ASSIGNED TASK: Filter the data for lines with the word "messages" and copy those lines.
::: INPUT
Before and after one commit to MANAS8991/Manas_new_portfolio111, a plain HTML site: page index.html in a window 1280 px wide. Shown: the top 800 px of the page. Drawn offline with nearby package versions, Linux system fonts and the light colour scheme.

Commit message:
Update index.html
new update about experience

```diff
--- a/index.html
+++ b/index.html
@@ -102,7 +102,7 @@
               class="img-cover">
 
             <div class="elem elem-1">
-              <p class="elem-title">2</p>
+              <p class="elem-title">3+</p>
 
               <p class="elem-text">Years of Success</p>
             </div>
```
::::::
::: INPUT
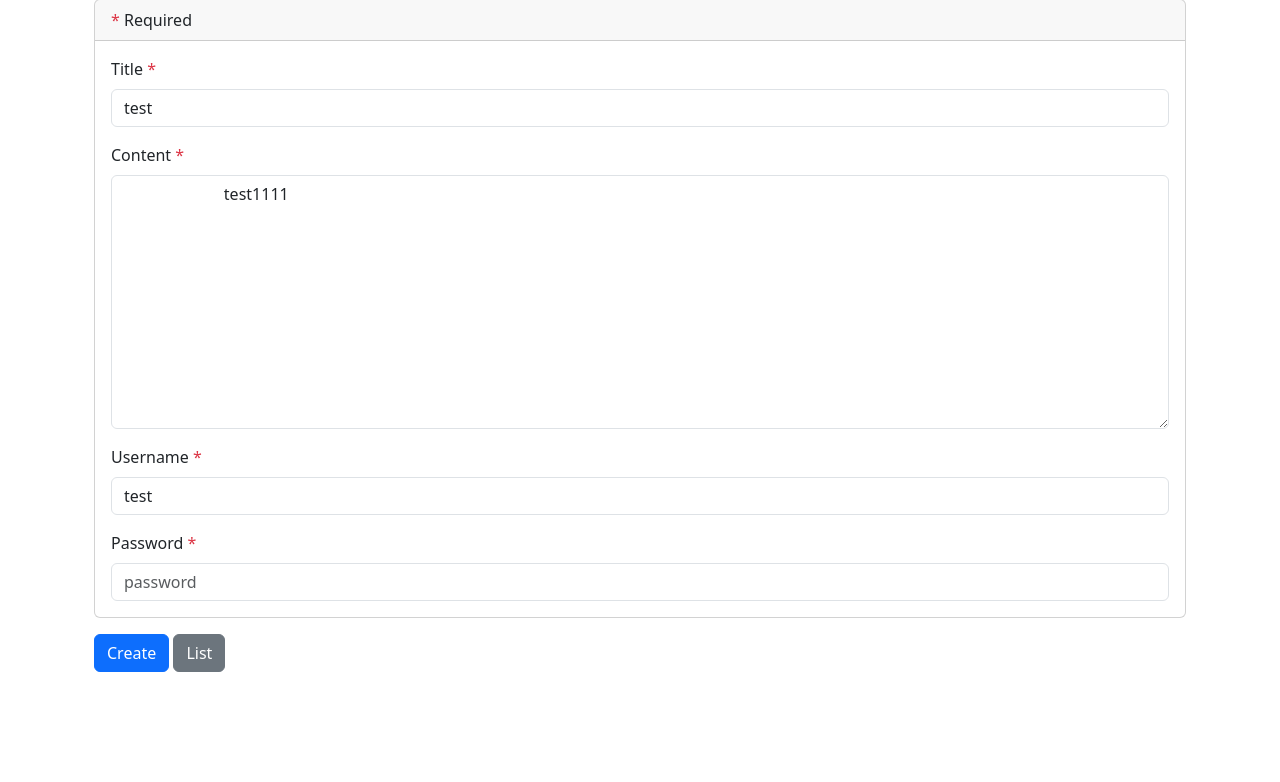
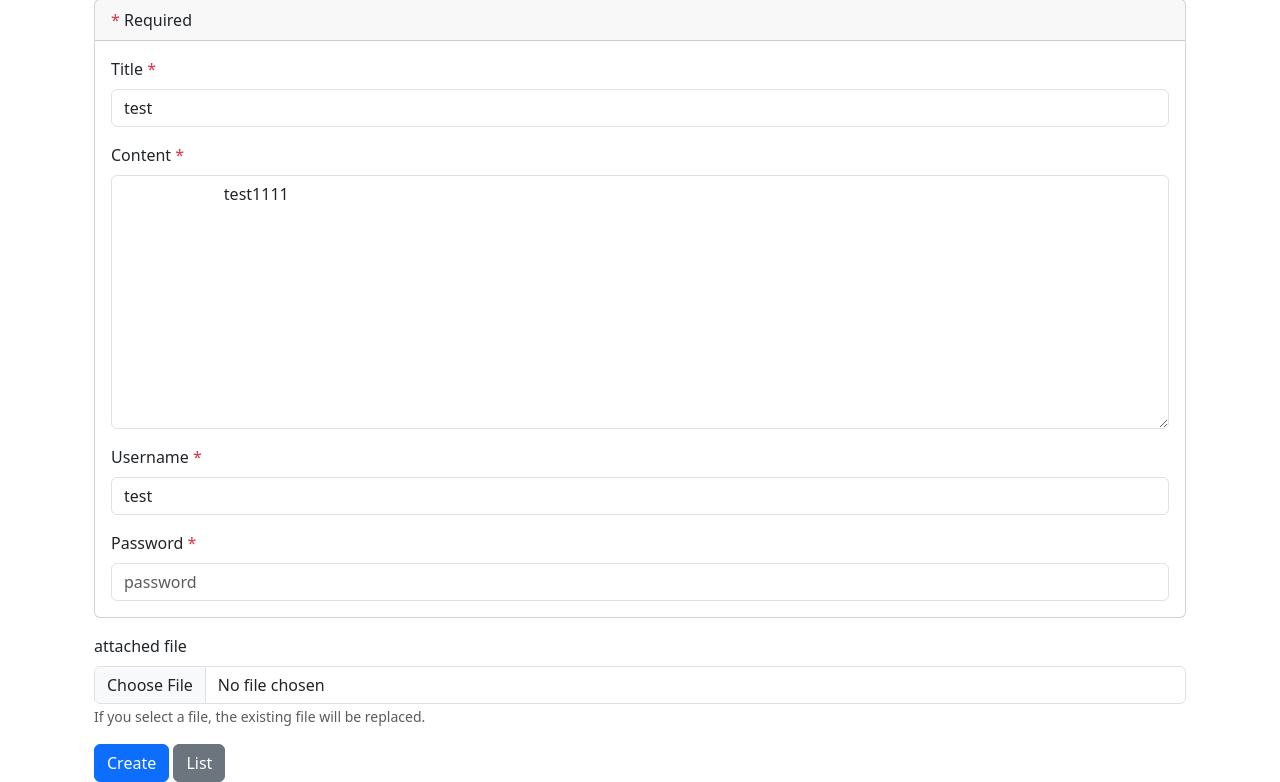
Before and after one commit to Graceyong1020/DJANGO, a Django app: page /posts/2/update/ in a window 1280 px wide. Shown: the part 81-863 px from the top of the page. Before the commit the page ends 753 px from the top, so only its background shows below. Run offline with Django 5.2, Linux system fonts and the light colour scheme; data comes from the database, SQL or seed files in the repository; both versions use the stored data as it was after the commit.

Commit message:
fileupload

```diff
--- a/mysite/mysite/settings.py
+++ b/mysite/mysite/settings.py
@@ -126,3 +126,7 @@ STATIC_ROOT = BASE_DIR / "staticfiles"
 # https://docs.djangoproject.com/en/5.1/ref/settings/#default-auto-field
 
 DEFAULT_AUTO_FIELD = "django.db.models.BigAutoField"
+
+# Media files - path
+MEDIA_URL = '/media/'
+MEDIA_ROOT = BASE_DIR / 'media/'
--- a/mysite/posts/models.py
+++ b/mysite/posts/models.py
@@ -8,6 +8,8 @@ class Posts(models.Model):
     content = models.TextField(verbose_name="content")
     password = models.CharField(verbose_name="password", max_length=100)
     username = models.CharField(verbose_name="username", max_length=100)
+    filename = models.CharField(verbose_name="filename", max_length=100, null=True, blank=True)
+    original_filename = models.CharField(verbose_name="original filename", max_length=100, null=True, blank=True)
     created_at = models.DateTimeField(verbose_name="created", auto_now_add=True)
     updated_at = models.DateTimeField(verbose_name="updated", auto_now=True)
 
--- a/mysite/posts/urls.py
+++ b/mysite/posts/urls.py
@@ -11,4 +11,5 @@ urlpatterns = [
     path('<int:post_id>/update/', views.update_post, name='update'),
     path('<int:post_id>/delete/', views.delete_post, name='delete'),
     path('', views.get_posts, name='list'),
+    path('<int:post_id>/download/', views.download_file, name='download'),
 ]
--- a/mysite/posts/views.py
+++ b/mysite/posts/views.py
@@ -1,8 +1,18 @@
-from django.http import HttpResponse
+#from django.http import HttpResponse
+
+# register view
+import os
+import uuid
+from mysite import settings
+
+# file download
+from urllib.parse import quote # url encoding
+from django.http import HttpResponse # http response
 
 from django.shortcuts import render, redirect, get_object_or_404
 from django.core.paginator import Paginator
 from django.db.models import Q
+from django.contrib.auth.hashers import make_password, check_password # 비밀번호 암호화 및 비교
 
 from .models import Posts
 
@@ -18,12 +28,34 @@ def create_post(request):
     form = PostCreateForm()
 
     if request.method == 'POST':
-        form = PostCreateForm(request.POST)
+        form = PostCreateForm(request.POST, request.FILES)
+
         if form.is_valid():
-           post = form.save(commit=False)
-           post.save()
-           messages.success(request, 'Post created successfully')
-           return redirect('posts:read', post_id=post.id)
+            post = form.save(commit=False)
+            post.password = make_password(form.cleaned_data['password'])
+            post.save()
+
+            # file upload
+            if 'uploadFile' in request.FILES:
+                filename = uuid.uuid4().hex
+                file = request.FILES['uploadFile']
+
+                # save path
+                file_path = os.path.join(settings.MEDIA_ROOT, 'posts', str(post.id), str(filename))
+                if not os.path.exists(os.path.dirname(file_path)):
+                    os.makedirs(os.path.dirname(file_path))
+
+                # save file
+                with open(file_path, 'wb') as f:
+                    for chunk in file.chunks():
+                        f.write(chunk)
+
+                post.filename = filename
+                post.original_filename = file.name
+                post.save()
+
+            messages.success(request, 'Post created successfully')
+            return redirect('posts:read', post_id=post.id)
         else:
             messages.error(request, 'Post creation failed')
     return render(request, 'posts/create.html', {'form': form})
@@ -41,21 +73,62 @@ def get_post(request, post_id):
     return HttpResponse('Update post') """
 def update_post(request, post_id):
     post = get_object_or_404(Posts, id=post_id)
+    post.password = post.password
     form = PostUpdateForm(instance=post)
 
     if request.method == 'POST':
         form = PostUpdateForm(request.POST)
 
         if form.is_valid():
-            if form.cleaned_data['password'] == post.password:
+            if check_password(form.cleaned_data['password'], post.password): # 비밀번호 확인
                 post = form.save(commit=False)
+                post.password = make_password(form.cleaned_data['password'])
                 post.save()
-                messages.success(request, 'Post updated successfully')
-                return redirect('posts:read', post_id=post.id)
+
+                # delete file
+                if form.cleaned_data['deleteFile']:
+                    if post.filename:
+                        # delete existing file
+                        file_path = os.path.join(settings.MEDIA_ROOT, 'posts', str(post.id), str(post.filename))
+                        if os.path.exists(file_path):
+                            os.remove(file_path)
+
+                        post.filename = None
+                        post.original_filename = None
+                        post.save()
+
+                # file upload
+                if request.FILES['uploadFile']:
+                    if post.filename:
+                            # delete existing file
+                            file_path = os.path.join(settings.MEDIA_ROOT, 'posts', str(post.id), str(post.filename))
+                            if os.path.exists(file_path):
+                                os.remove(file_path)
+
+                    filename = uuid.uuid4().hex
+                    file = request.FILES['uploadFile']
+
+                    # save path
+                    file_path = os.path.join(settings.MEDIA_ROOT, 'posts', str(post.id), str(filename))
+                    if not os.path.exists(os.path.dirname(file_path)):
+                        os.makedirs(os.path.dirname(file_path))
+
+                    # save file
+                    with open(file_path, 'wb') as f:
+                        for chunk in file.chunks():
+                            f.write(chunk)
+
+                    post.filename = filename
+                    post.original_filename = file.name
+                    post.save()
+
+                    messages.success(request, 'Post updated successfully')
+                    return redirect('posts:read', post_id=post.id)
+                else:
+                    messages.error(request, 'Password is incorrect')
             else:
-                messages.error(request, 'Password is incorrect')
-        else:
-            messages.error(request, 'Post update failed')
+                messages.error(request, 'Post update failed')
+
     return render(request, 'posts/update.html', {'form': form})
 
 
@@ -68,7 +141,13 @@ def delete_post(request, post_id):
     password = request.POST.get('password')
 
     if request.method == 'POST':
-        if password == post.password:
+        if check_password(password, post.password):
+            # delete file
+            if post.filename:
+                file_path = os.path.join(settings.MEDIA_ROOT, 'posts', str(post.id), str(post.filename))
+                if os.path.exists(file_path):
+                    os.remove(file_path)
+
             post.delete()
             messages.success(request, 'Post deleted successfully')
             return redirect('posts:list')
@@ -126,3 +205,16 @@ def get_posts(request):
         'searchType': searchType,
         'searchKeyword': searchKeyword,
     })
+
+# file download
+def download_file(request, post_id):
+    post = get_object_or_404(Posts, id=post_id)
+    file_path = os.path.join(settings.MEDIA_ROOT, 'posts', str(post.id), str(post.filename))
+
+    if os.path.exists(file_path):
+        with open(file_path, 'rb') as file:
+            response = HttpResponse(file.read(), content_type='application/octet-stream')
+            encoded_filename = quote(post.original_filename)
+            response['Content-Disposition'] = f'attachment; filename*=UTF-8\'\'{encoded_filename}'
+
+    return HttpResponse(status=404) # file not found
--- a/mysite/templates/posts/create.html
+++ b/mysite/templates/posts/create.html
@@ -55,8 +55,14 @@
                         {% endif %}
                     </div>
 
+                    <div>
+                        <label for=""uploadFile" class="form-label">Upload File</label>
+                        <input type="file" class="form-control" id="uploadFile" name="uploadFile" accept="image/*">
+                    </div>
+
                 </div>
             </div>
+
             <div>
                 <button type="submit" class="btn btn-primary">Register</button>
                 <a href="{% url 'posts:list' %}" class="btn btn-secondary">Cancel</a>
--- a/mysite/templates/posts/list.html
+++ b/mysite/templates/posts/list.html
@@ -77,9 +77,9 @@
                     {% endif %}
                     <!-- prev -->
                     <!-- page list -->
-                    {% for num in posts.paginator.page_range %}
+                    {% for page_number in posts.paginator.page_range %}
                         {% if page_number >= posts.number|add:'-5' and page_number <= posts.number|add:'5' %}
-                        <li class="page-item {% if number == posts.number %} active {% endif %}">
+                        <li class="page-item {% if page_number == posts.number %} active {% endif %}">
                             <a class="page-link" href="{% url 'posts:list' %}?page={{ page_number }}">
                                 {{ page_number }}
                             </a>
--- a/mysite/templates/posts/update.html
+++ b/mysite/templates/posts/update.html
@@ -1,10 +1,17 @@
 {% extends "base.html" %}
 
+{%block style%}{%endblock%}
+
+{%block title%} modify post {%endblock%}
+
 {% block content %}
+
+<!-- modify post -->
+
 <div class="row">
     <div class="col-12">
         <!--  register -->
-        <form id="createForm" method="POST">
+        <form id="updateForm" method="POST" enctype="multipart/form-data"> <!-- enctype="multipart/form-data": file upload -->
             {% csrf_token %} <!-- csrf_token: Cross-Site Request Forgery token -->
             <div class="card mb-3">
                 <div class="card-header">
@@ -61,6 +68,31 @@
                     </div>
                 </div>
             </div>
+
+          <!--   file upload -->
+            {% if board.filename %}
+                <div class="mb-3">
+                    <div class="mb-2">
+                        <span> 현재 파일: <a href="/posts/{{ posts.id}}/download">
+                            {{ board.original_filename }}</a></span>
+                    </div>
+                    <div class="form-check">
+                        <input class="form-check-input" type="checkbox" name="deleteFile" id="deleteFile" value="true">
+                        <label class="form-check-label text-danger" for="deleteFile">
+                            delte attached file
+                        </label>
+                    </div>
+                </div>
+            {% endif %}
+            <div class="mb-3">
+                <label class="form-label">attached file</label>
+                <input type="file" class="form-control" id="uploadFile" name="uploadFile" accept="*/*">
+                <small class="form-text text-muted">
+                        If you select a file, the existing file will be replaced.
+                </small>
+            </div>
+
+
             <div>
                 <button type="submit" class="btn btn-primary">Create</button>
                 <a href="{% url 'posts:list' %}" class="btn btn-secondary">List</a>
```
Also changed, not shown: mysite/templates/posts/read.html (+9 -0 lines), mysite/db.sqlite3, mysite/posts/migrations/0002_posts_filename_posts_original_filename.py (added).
::::::
ANSWER FOR THIS EXERCISE:
-           messages.success(request, 'Post created successfully')
+            messages.success(request, 'Post created successfully')
             messages.error(request, 'Post creation failed')
-                messages.success(request, 'Post updated successfully')
+                    messages.success(request, 'Post updated successfully')
+                    messages.error(request, 'Password is incorrect')
-                messages.error(request, 'Password is incorrect')
-            messages.error(request, 'Post update failed')
+                messages.error(request, 'Post update failed')
             messages.success(request, 'Post deleted successfully')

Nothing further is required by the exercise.